But those mindsets are going to bubble as hurdles in your way, and soon enough, you will be stuck.
People expect you to be human, and humans are imperfect by nature. You need to expect the same from yourself, and once you do, that fixed mindset will dissolve, and you’ll finally be able to move forward.
I will close this post with a quote from Brené Brown’s book, “The Gifts of Imperfection.”
“Perfectionism is not the same thing as striving to do your best. Perfection is not about healthy achievement and growth. Perfectionism is not self-improvement or striving for excellence. Perfectionism is the belief that if we live perfect, look perfect, and act perfect, we can minimize or avoid the pain of blame, judgment, and shame. It’s a shield. Perfectionism is a twenty-ton shield that we lug around thinking it will protect us when, in fact, it’s the thing that’s really preventing us from taking flight.
Perfectionism is not self-improvement. Perfectionism is, at its core, about trying to earn approval and acceptance. Most perfectionists were raised being praised for achievement and performance (grades, manners, rule-following, people-pleasing, appearance, sports). Somewhere along the way, we adopted this dangerous and debilitating belief system: I am what I accomplish and how well I accomplish it. Please. Perform. Perfect. Healthy striving is self-focused—How can I improve? Perfectionism is other-focused-What will they think?”

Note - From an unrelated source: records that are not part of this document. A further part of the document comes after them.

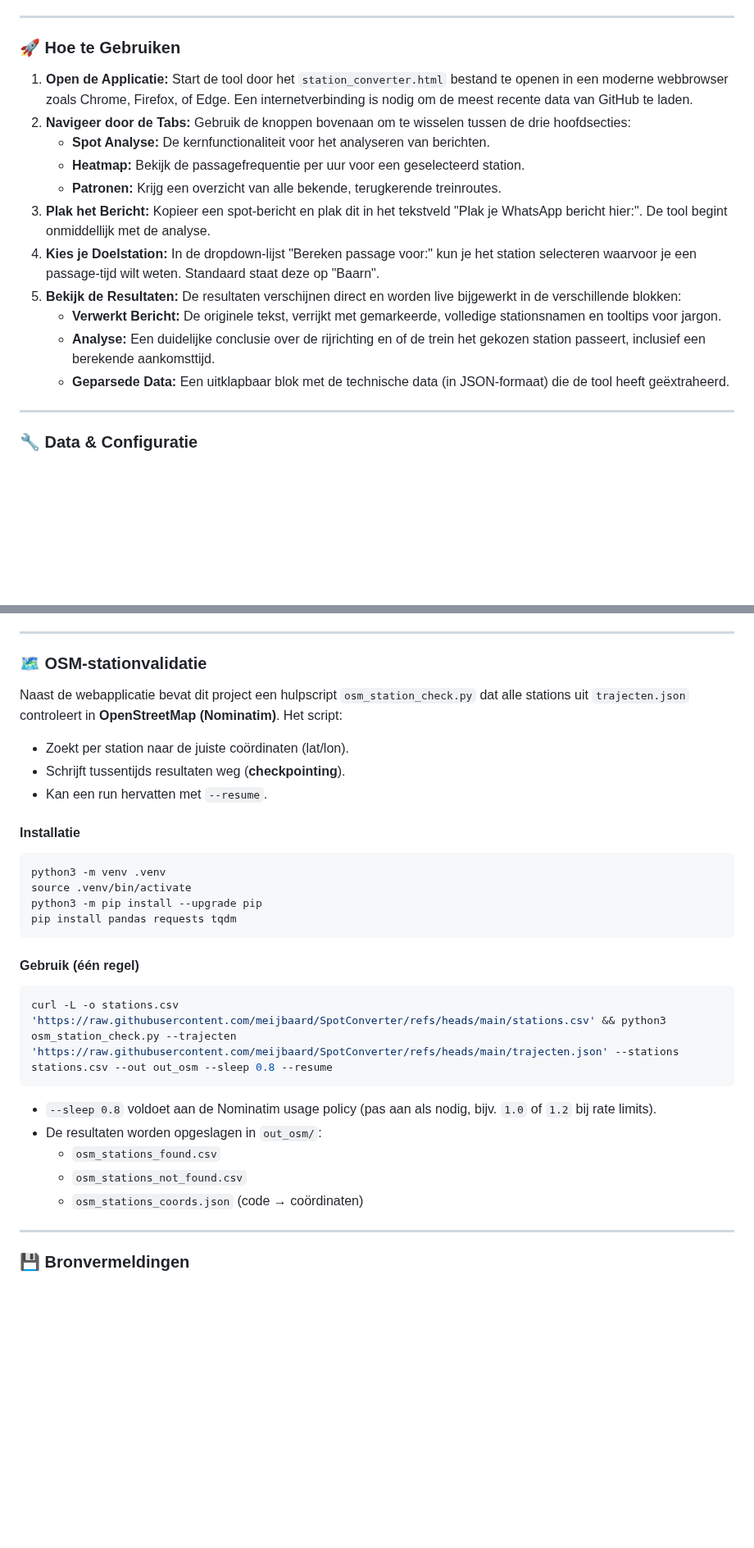
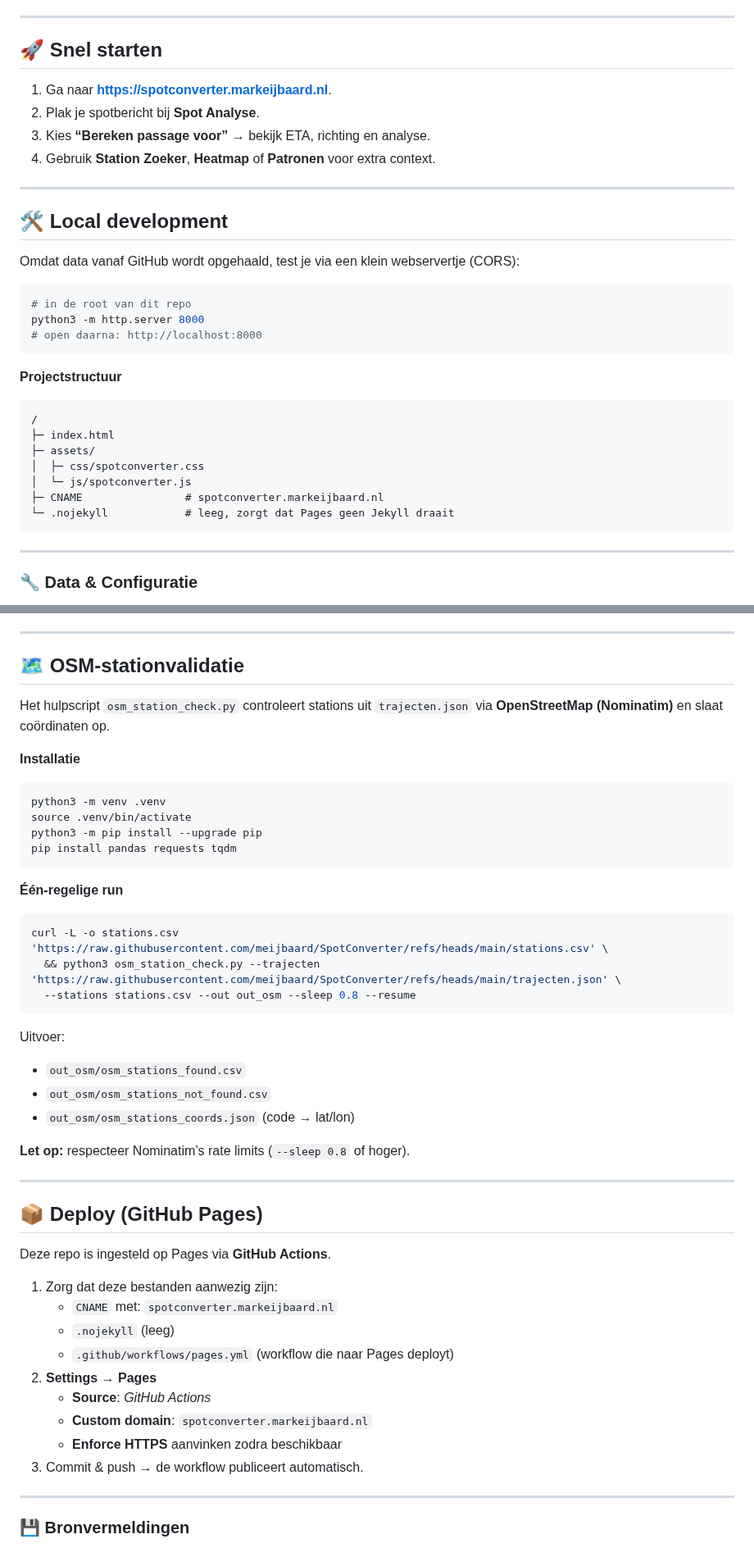
Before and after one commit to meijbaard/SpotConverter, a Markdown page: README.md, 2 parts joined by grey strips. Shown at 82% size. Drawn GitHub-style; blank space fills up the shorter version.

```diff
--- a/README.md
+++ b/README.md
@@ -35,19 +40,36 @@ De applicatie is ontworpen met gebruiksgemak als kernprincipe. Het werkt volledi
 
 ---
 
-### 🚀 Hoe te Gebruiken
+## 🚀 Snel starten
 
-1. **Open de Applicatie:** Start de tool door het `station_converter.html` bestand te openen in een moderne webbrowser zoals Chrome, Firefox, of Edge. Een internetverbinding is nodig om de meest recente data van GitHub te laden.
-2. **Navigeer door de Tabs:** Gebruik de knoppen bovenaan om te wisselen tussen de drie hoofdsecties:
-   * **Spot Analyse:** De kernfunctionaliteit voor het analyseren van berichten.
-   * **Heatmap:** Bekijk de passagefrequentie per uur voor een geselecteerd station.
-   * **Patronen:** Krijg een overzicht van alle bekende, terugkerende treinroutes.
-3. **Plak het Bericht:** Kopieer een spot-bericht en plak dit in het tekstveld "Plak je WhatsApp bericht hier:". De tool begint onmiddellijk met de analyse.
-4. **Kies je Doelstation:** In de dropdown-lijst "Bereken passage voor:" kun je het station selecteren waarvoor je een passage-tijd wilt weten. Standaard staat deze op "Baarn".
-5. **Bekijk de Resultaten:** De resultaten verschijnen direct en worden live bijgewerkt in de verschillende blokken:
-   * **Verwerkt Bericht:** De originele tekst, verrijkt met gemarkeerde, volledige stationsnamen en tooltips voor jargon.
-   * **Analyse:** Een duidelijke conclusie over de rijrichting en of de trein het gekozen station passeert, inclusief een berekende aankomsttijd.
-   * **Geparsede Data:** Een uitklapbaar blok met de technische data (in JSON-formaat) die de tool heeft geëxtraheerd.
+1. Ga naar **https://spotconverter.markeijbaard.nl**.
+2. Plak je spotbericht bij **Spot Analyse**.
+3. Kies **“Bereken passage voor”** → bekijk ETA, richting en analyse.
+4. Gebruik **Station Zoeker**, **Heatmap** of **Patronen** voor extra context.
+
+---
+
+## 🛠️ Local development
+
+Omdat data vanaf GitHub wordt opgehaald, test je via een klein webservertje (CORS):
+
+~~~bash
+# in de root van dit repo
+python3 -m http.server 8000
+# open daarna: http://localhost:8000
+~~~
+
+**Projectstructuur**
+
+~~~text
+/
+├─ index.html
+├─ assets/
+│  ├─ css/spotconverter.css
+│  └─ js/spotconverter.js
+├─ CNAME                # spotconverter.markeijbaard.nl
+└─ .nojekyll            # leeg, zorgt dat Pages geen Jekyll draait
+~~~
 
 ---
 
@@ -64,16 +86,11 @@ De tool laadt alle data extern om de kernlogica gescheiden te houden van de info
 
 ---
 
-### 🗺️ OSM-stationvalidatie
+## 🗺️ OSM-stationvalidatie
 
-Naast de webapplicatie bevat dit project een hulpscript `osm_station_check.py` dat alle stations uit `trajecten.json` controleert in **OpenStreetMap (Nominatim)**. Het script:
+Het hulpscript `osm_station_check.py` controleert stations uit `trajecten.json` via **OpenStreetMap (Nominatim)** en slaat coördinaten op.
 
-- Zoekt per station naar de juiste coördinaten (lat/lon).
-- Schrijft tussentijds resultaten weg (**checkpointing**).
-- Kan een run hervatten met `--resume`.
-
-#### Installatie
-
+**Installatie**
 ~~~bash
 python3 -m venv .venv
 source .venv/bin/activate
@@ -81,17 +98,35 @@ python3 -m pip install --upgrade pip
 pip install pandas requests tqdm
 ~~~
 
-#### Gebruik (één regel)
-
+**Één-regelige run**
 ~~~bash
-curl -L -o stations.csv 'https://raw.githubusercontent.com/meijbaard/SpotConverter/refs/heads/main/stations.csv' && python3 osm_station_check.py --trajecten 'https://raw.githubusercontent.com/meijbaard/SpotConverter/refs/heads/main/trajecten.json' --stations stations.csv --out out_osm --sleep 0.8 --resume
+curl -L -o stations.csv 'https://raw.githubusercontent.com/meijbaard/SpotConverter/refs/heads/main/stations.csv' \
+  && python3 osm_station_check.py --trajecten 'https://raw.githubusercontent.com/meijbaard/SpotConverter/refs/heads/main/trajecten.json' \
+  --stations stations.csv --out out_osm --sleep 0.8 --resume
 ~~~
 
-- `--sleep 0.8` voldoet aan de Nominatim usage policy (pas aan als nodig, bijv. `1.0` of `1.2` bij rate limits).
-- De resultaten worden opgeslagen in `out_osm/`:
-  - `osm_stations_found.csv`
-  - `osm_stations_not_found.csv`
-  - `osm_stations_coords.json` (code → coördinaten)
+Uitvoer:
+- `out_osm/osm_stations_found.csv`
+- `out_osm/osm_stations_not_found.csv`
+- `out_osm/osm_stations_coords.json` (code → lat/lon)
+
+**Let op:** respecteer Nominatim’s rate limits (`--sleep 0.8` of hoger).
+
+---
+
+## 📦 Deploy (GitHub Pages)
+
+Deze repo is ingesteld op Pages via **GitHub Actions**.
+
+1. Zorg dat deze bestanden aanwezig zijn:
+   - `CNAME` met: `spotconverter.markeijbaard.nl`
+   - `.nojekyll` (leeg)
+   - `.github/workflows/pages.yml` (workflow die naar Pages deployt)
+2. **Settings → Pages**
+   - **Source**: *GitHub Actions*
+   - **Custom domain**: `spotconverter.markeijbaard.nl`
+   - **Enforce HTTPS** aanvinken zodra beschikbaar
+3. Commit & push → de workflow publiceert automatisch.
 
 ---
 
```
Also changed, not shown: other parts of README.md (+32 -15 lines).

Other Perfectionism Resources
- Perfectionist Traits: Do These Sound Familiar?
- The Dark Side of Perfectionism Revealed
- The dangerous downsides of perfectionism
Now, before you go, I have…

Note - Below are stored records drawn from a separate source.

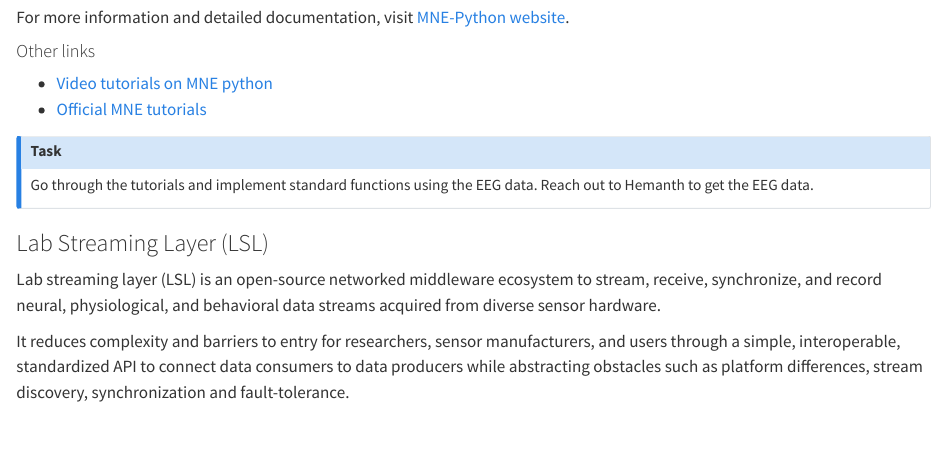
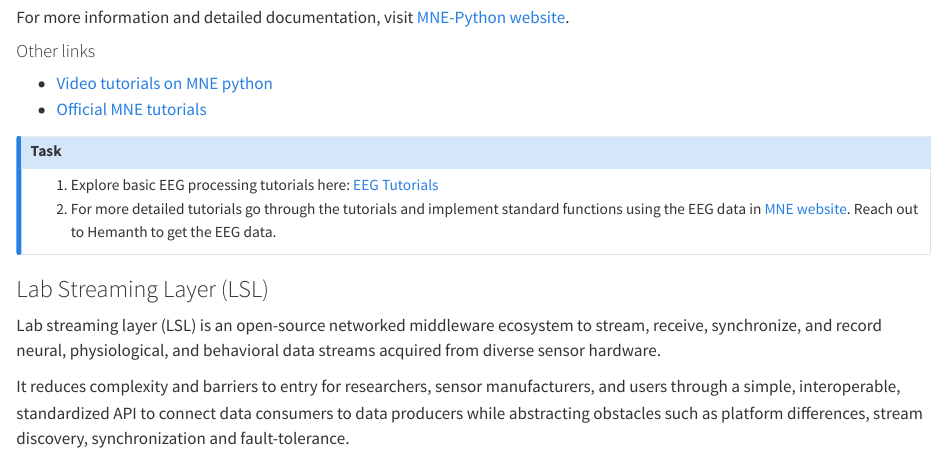
Before and after one commit to iHuman-Lab/research-manual, a Quarto document (bci_resources.qmd): the page in a window 1100 px wide, from 2190 px down. Rendered offline with R 4.5, knitr and Pandoc in place of Quarto, with nearby package versions.

Commit message:
Update Sep 30, 2024

```diff
--- a/bci_resources.qmd
+++ b/bci_resources.qmd
@@ -78,7 +78,8 @@ For more information and detailed documentation, visit [MNE-Python website](http
 - [Official MNE tutorials](https://mne.tools/stable/auto_tutorials/index.html){target='_blank_'}
 
 :::{.callout-note title=Task}
-Go through the tutorials and implement standard functions using the EEG data. Reach out to Hemanth to get the EEG data.
+1. Explore basic EEG processing tutorials here: [EEG Tutorials](https://alexenge.github.io/intro-to-eeg/ipynb/1-python.html){target='_blank_'}
+2. For more detailed tutorials go through the tutorials and implement standard functions using the EEG data in [MNE website](https://mne.tools/stable/auto_tutorials/index.html){target='_blank_'}. Reach out to Hemanth to get the EEG data.
 :::
 
 ### Lab Streaming Layer (LSL)
```
Also changed, not shown: bci_resources.qmd (2 more changed lines), 2 other files.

3 Questions For You
- Do you see yourself as a perfectionist? Why?
- What are some areas in your life where your perfectionism is very prominent?
- How do you practice not being a perfectionist in your day-to-day?
Please share your answers in the comments below. Sharing knowledge helps us all improve and get better!
Hi there! I’m Iulian, and I want to thank you for reading my article. There’s a lot more if you stick around. I write about personal development, productivity, fiction writing, and more. Also, I’ve created Self-Growth Journey, a free program that helps you get unstuck and create the beautiful life you deserve. Enjoy!